Search the records below for the string "sops", and report each line that contains it.

Task data >>
◆ ◆ ◆ ◆ ◆

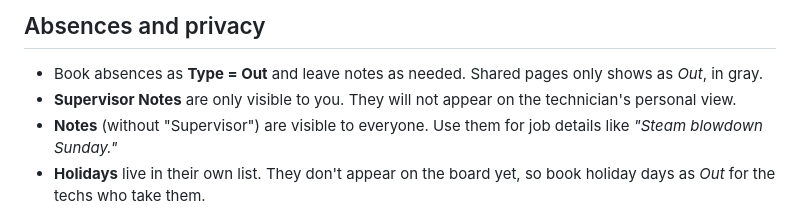
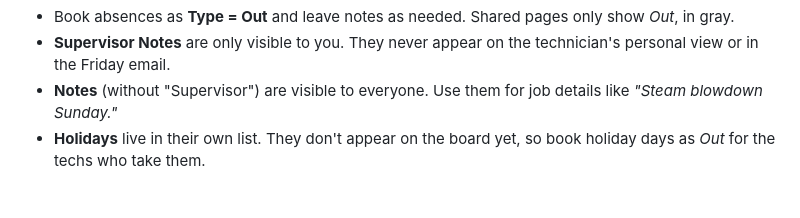
Before and after one commit to crystal-jeffers/start-up-procedures, a Markdown page: sops/supervisor-dispatch-board.md, the part around one of its changes. GitHub-like rendering; folded sections open.

```diff
--- a/sops/supervisor-dispatch-board.md
+++ b/sops/supervisor-dispatch-board.md
@@ -149,9 +103,6 @@ Use the **Technician** and **Job** dropdowns.
 
-
-## Absences and privacy
-
-- Book absences as **Type = Out** and leave notes as needed. Shared pages only shows as *Out*, in gray.
-- **Supervisor Notes** are only visible to you. They will not appear on the technician's personal view.
+- Book absences as **Type = Out** and leave notes as needed. Shared pages only show *Out*, in gray.
+- **Supervisor Notes** are only visible to you. They never appear on the technician's personal view or in the Friday email.
 - **Notes** (without "Supervisor") are visible to everyone. Use them for job details like *"Steam blowdown Sunday."*
 - **Holidays** live in their own list. They don't appear on the board yet, so book holiday days as *Out* for the techs who take them.
 
```
Also changed, not shown: other parts of sops/supervisor-dispatch-board.md (+22 -62 lines).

◆ ◆ ◆ ◆ ◆

Task result >>
Before and after one commit to crystal-jeffers/start-up-procedures, a Markdown page: sops/supervisor-dispatch-board.md, the part around one of its changes. GitHub-like rendering; folded sections open.
--- a/sops/supervisor-dispatch-board.md
+++ b/sops/supervisor-dispatch-board.md
Also changed, not shown: other parts of sops/supervisor-dispatch-board.md (+22 -62 lines).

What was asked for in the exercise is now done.